Flowers are no longer blooming, but that doesn’t mean allergies aren’t still in the air.
If you’re sneezing more, a fall allergy might be triggering your problem.
Mariah Harrison lives in Fort Smith and suffers from allergies.
“I have to get a lot of tissue and blow my nose every five minutes,” Harrison said.
Harrison said her allergies are so bad she’s even seen doctors for them.
“I have to get allergy shots,” Harrison said.
For those who made it through summer without sneezing, one physician said allergy season is far from being over.
“It has been a very busy year for allergies with this summer we`ve had,” Dr. Gary Rex Highfill said.
Highfill is a physician at Sparks Regional Medical Center in Fort Smith.
“This time of the year often it`s ragweed,” Highfill said. “It`s pretty common and it will last until the first freeze.”
5NEWS asked if there is a difference between spring and fall allergies.
“Not really, most people have similar reactions this time of the year,” Highfill said. “It`s different agents that will cause the allergies at that time. The overall season could be longer if things are growing a little better. The ragweed`s flourishing along with other plants.”

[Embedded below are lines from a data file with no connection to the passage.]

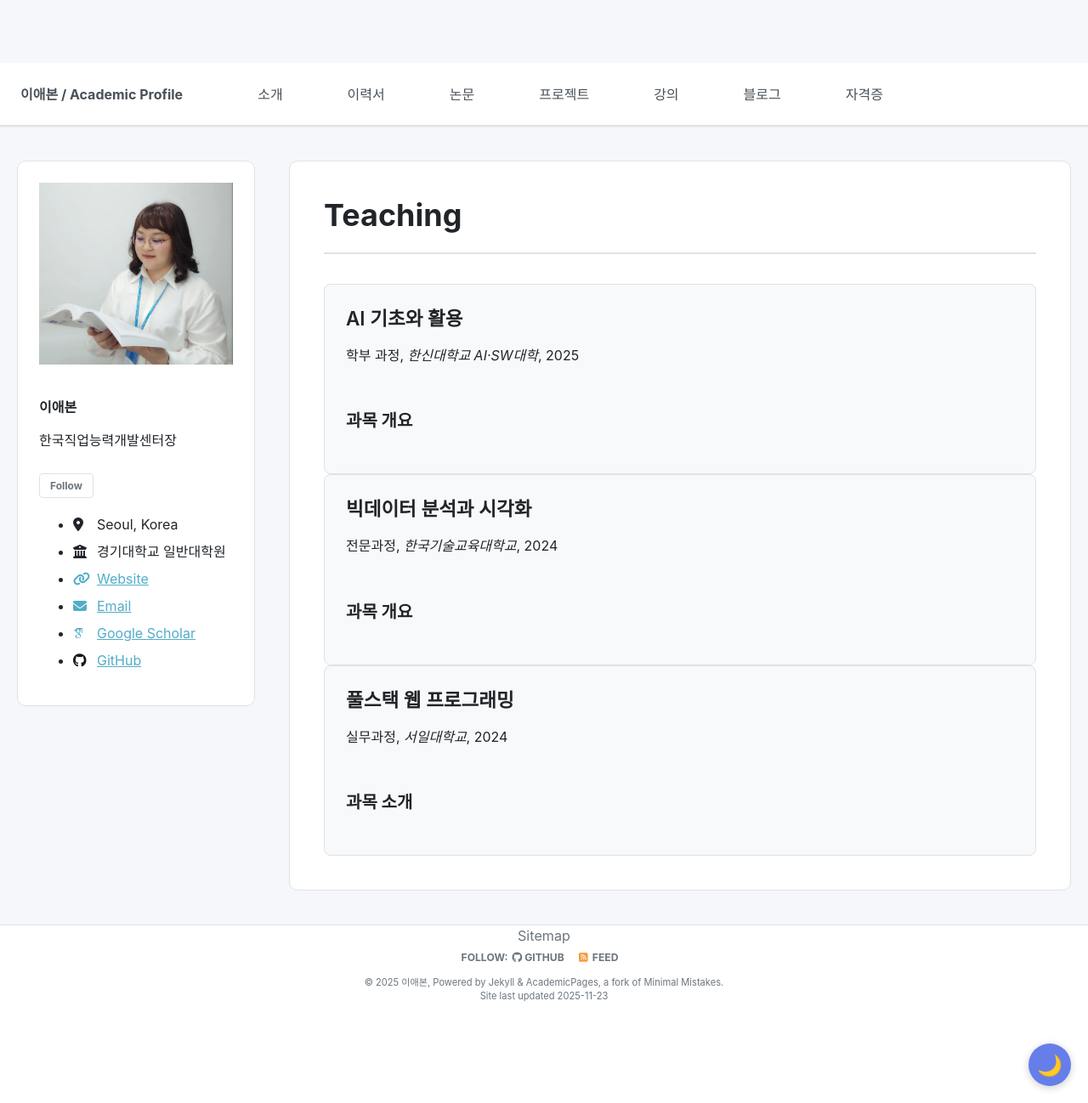
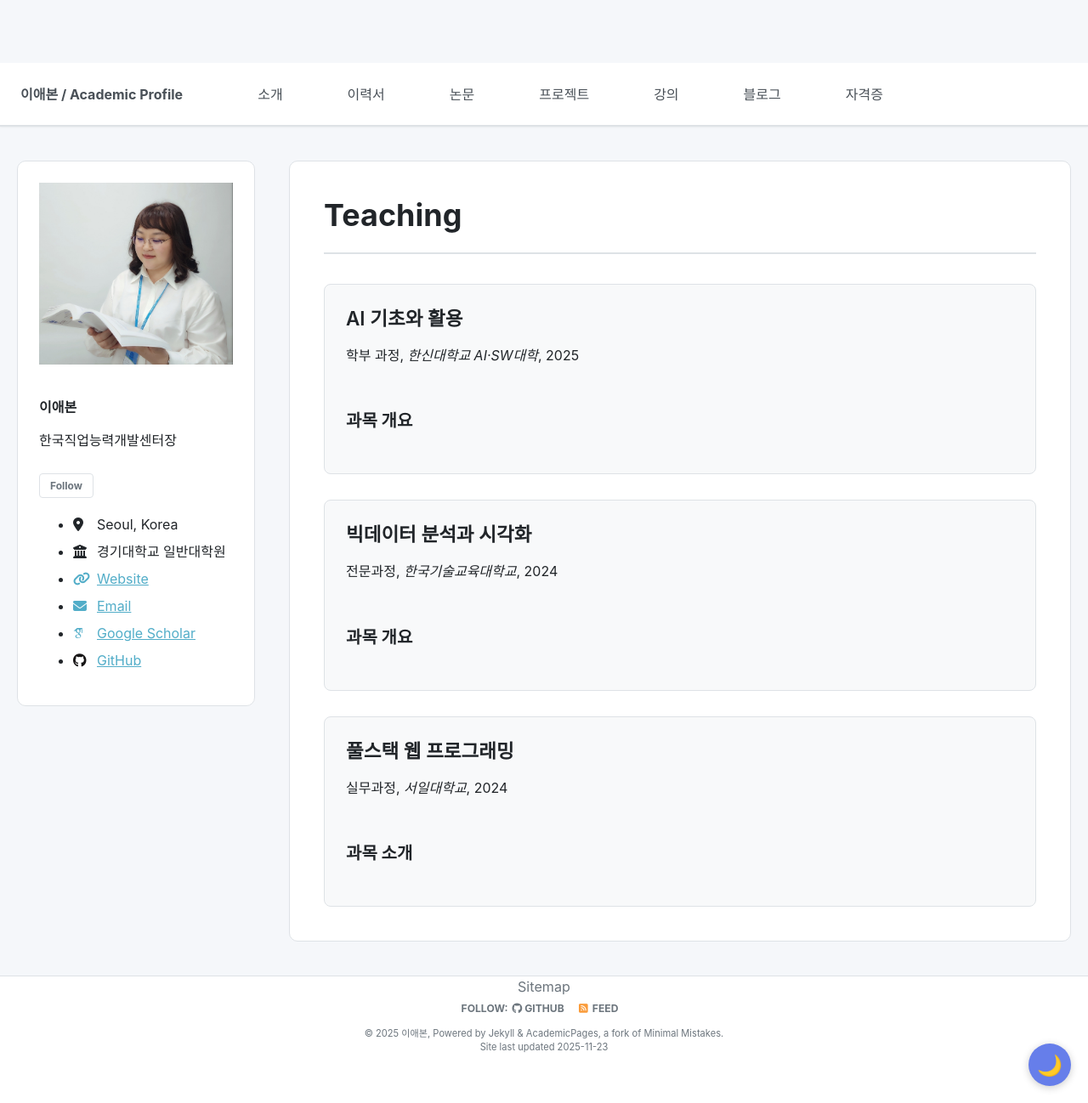
Before and after one commit to aebonlee/aebonlee.github.io, a Jekyll site: the page built from _pages/teaching.html, in a window 1280 px wide and 1298 px high. Shown: the whole window at 85% size. Built offline with Jekyll 4.4.1, drawn with Linux system fonts in a browser that asks for light colours; some web fonts are replaced; a script that is not in the unit is left out.

Commit message:
fix: teaching 페이지 아이템 간격 수정
- margin-bottom: 25px를 margin-top: 30px로 변경
- 아이템 간격을 상단 마진 방식으로 조정하여 더 나은 시각적 분리
- 5px 추가 증가로 가독성 향상

```diff
--- a/_sass/layout/_clean-archive.scss
+++ b/_sass/layout/_clean-archive.scss
@@ -101,7 +101,7 @@
   // Individual archive item (except year-archive)
   &:not(#year-archive) .archive__item {
     padding: 25px; // Increased padding
-    margin-bottom: 25px; // Increased margin
+    margin-top: 30px; // Changed from margin-bottom to margin-top with increased spacing
     background: var(--link-bg, #f8f9fa);
     border: 1px solid var(--border-color, #dee2e6);
     border-radius: 8px;
```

According to the centers for disease control, about three quarters of people who are allergic to spring plants are allergic to ragweed.